═════ AVAILABLE DATA ═════
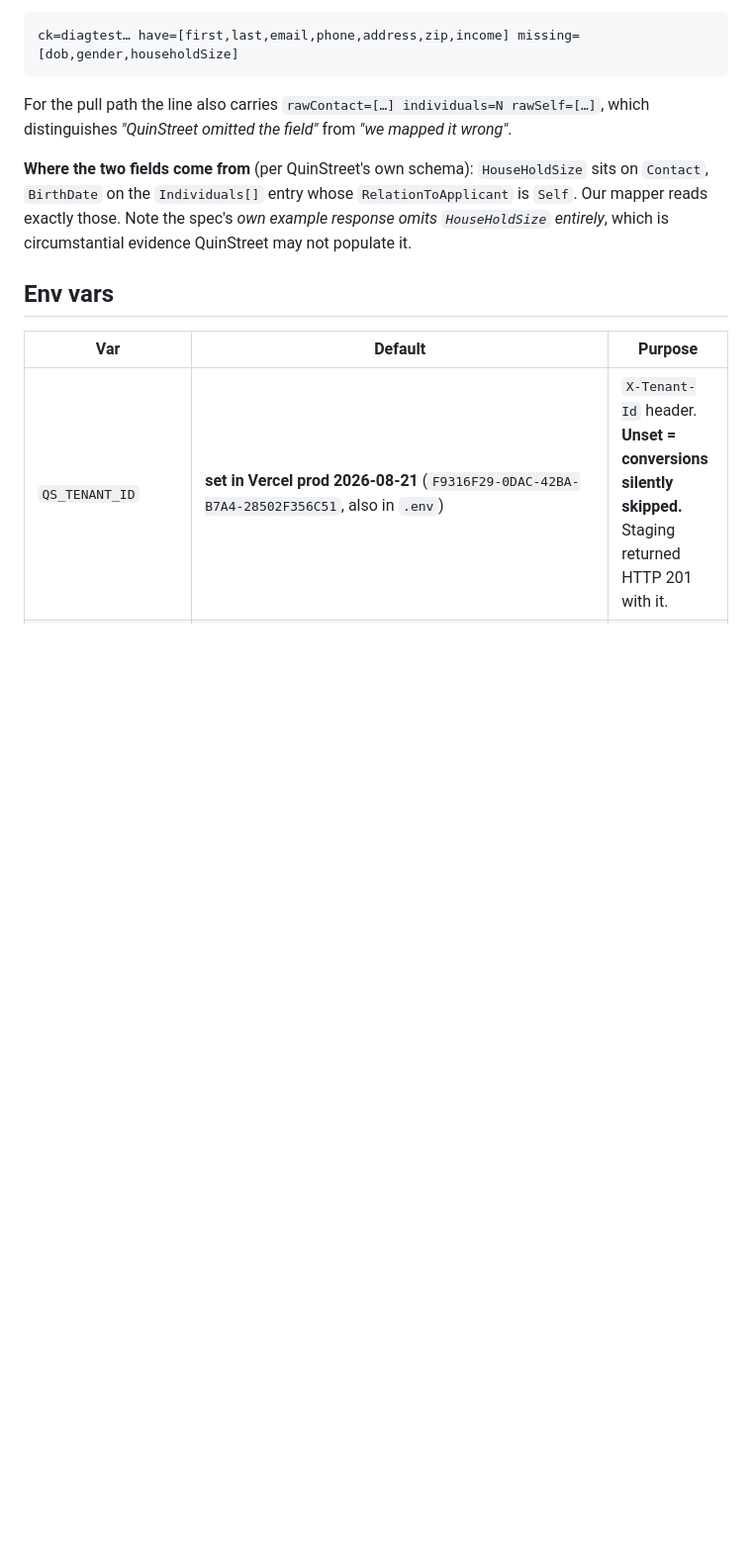
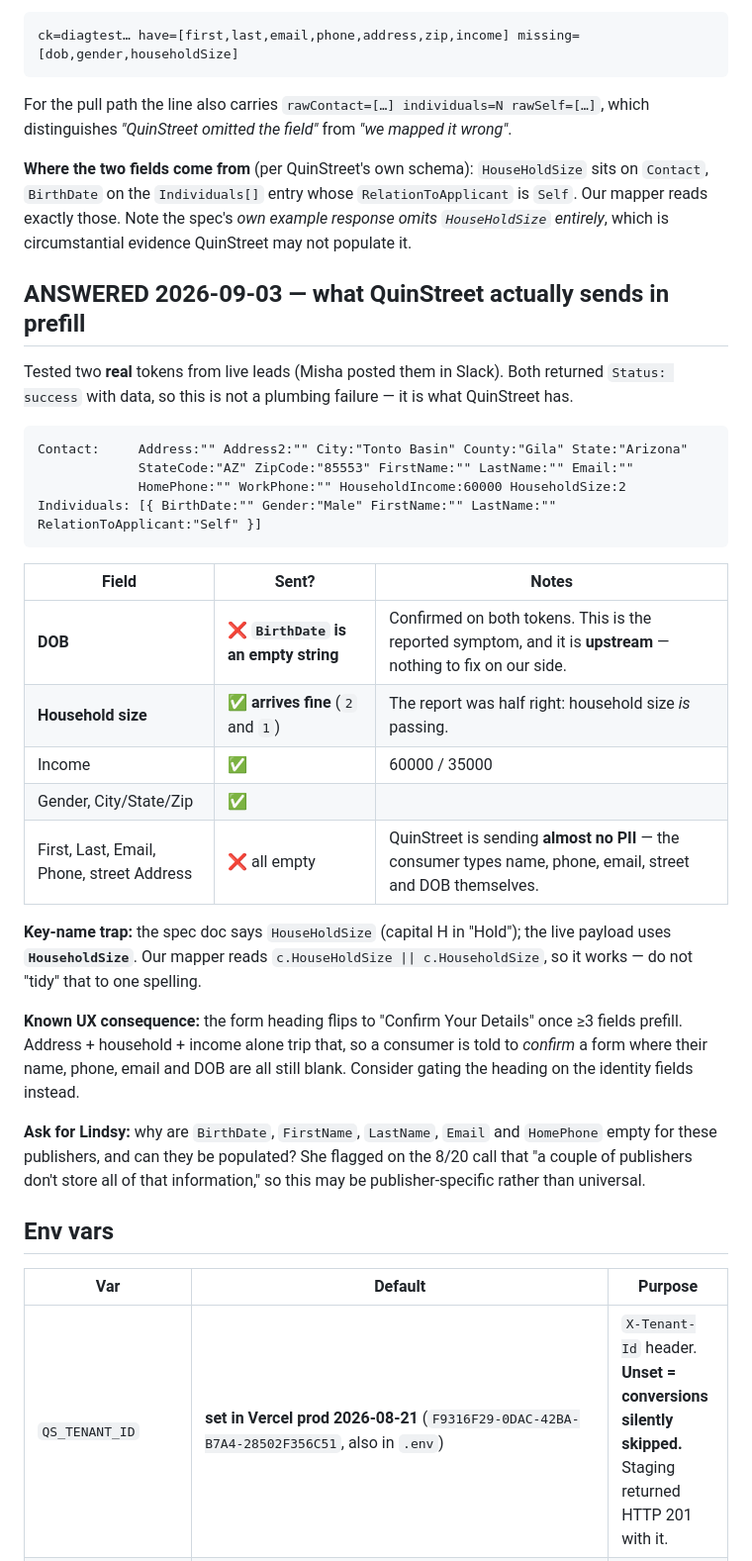
Before and after one commit to eugeneleychenko/shophealthrates, a Markdown page: docs/integrations/quinstreet.md, the part around the change. Shown at 99% size. Rendered like a GitHub page; blank space fills up the shorter version.

Commit message:
runbook: confirmed QuinStreet sends empty BirthDate/name/email/phone; household size works
Co-Authored-By: Claude Opus 5 (1M context) <noreply@anthropic.com>
Claude-Session: https://claude.ai/code/session_01C7PhSJ7pgVAyv8XpYeb7m5

````diff
--- a/docs/integrations/quinstreet.md
+++ b/docs/integrations/quinstreet.md
@@ -283,6 +283,32 @@ For the pull path the line also carries `rawContact=[…] individuals=N rawSelf=
 
 **Where the two fields come from** (per QuinStreet's own schema): `HouseHoldSize` sits on `Contact`, `BirthDate` on the `Individuals[]` entry whose `RelationToApplicant` is `Self`. Our mapper reads exactly those. Note the spec's *own example response omits `HouseHoldSize` entirely*, which is circumstantial evidence QuinStreet may not populate it.
 
+
+## ANSWERED 2026-09-03 — what QuinStreet actually sends in prefill
+
+Tested two **real** tokens from live leads (Misha posted them in Slack). Both returned `Status: success` with data, so this is not a plumbing failure — it is what QuinStreet has.
+
+```
+Contact:     Address:"" Address2:"" City:"Tonto Basin" County:"Gila" State:"Arizona"
+             StateCode:"AZ" ZipCode:"85553" FirstName:"" LastName:"" Email:""
+             HomePhone:"" WorkPhone:"" HouseholdIncome:60000 HouseholdSize:2
+Individuals: [{ BirthDate:"" Gender:"Male" FirstName:"" LastName:"" RelationToApplicant:"Self" }]
+```
+
+| Field | Sent? | Notes |
+|---|---|---|
+| **DOB** | ❌ **`BirthDate` is an empty string** | Confirmed on both tokens. This is the reported symptom, and it is **upstream** — nothing to fix on our side. |
+| **Household size** | ✅ **arrives fine** (`2` and `1`) | The report was half right: household size *is* passing. |
+| Income | ✅ | 60000 / 35000 |
+| Gender, City/State/Zip | ✅ | |
+| First, Last, Email, Phone, street Address | ❌ all empty | QuinStreet is sending **almost no PII** — the consumer types name, phone, email, street and DOB themselves. |
+
+**Key-name trap:** the spec doc says `HouseHoldSize` (capital H in "Hold"); the live payload uses **`HouseholdSize`**. Our mapper reads `c.HouseHoldSize || c.HouseholdSize`, so it works — do not "tidy" that to one spelling.
+
+**Known UX consequence:** the form heading flips to "Confirm Your Details" once ≥3 fields prefill. Address + household + income alone trip that, so a consumer is told to *confirm* a form where their name, phone, email and DOB are all still blank. Consider gating the heading on the identity fields instead.
+
+**Ask for Lindsy:** why are `BirthDate`, `FirstName`, `LastName`, `Email` and `HomePhone` empty for these publishers, and can they be populated? She flagged on the 8/20 call that "a couple of publishers don't store all of that information," so this may be publisher-specific rather than universal.
+
 ## Env vars
 
 | Var | Default | Purpose |
````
═════
Leave out the pictures and output the rest of the records exactly.

* [SOLUTION FOR THIS EXERCISE]:
Before and after one commit to eugeneleychenko/shophealthrates, a Markdown page: docs/integrations/quinstreet.md, the part around the change. Shown at 99% size. Rendered like a GitHub page; blank space fills up the shorter version.

Commit message:
runbook: confirmed QuinStreet sends empty BirthDate/name/email/phone; household size works
Co-Authored-By: Claude Opus 5 (1M context) <noreply@anthropic.com>
Claude-Session: https://claude.ai/code/session_01C7PhSJ7pgVAyv8XpYeb7m5

````diff
--- a/docs/integrations/quinstreet.md
+++ b/docs/integrations/quinstreet.md
@@ -283,6 +283,32 @@ For the pull path the line also carries `rawContact=[…] individuals=N rawSelf=
 
 **Where the two fields come from** (per QuinStreet's own schema): `HouseHoldSize` sits on `Contact`, `BirthDate` on the `Individuals[]` entry whose `RelationToApplicant` is `Self`. Our mapper reads exactly those. Note the spec's *own example response omits `HouseHoldSize` entirely*, which is circumstantial evidence QuinStreet may not populate it.
 
+
+## ANSWERED 2026-09-03 — what QuinStreet actually sends in prefill
+
+Tested two **real** tokens from live leads (Misha posted them in Slack). Both returned `Status: success` with data, so this is not a plumbing failure — it is what QuinStreet has.
+
+```
+Contact:     Address:"" Address2:"" City:"Tonto Basin" County:"Gila" State:"Arizona"
+             StateCode:"AZ" ZipCode:"85553" FirstName:"" LastName:"" Email:""
+             HomePhone:"" WorkPhone:"" HouseholdIncome:60000 HouseholdSize:2
+Individuals: [{ BirthDate:"" Gender:"Male" FirstName:"" LastName:"" RelationToApplicant:"Self" }]
+```
+
+| Field | Sent? | Notes |
+|---|---|---|
+| **DOB** | ❌ **`BirthDate` is an empty string** | Confirmed on both tokens. This is the reported symptom, and it is **upstream** — nothing to fix on our side. |
+| **Household size** | ✅ **arrives fine** (`2` and `1`) | The report was half right: household size *is* passing. |
+| Income | ✅ | 60000 / 35000 |
+| Gender, City/State/Zip | ✅ | |
+| First, Last, Email, Phone, street Address | ❌ all empty | QuinStreet is sending **almost no PII** — the consumer types name, phone, email, street and DOB themselves. |
+
+**Key-name trap:** the spec doc says `HouseHoldSize` (capital H in "Hold"); the live payload uses **`HouseholdSize`**. Our mapper reads `c.HouseHoldSize || c.HouseholdSize`, so it works — do not "tidy" that to one spelling.
+
+**Known UX consequence:** the form heading flips to "Confirm Your Details" once ≥3 fields prefill. Address + household + income alone trip that, so a consumer is told to *confirm* a form where their name, phone, email and DOB are all still blank. Consider gating the heading on the identity fields instead.
+
+**Ask for Lindsy:** why are `BirthDate`, `FirstName`, `LastName`, `Email` and `HomePhone` empty for these publishers, and can they be populated? She flagged on the 8/20 call that "a couple of publishers don't store all of that information," so this may be publisher-specific rather than universal.
+
 ## Env vars
 
 | Var | Default | Purpose |
````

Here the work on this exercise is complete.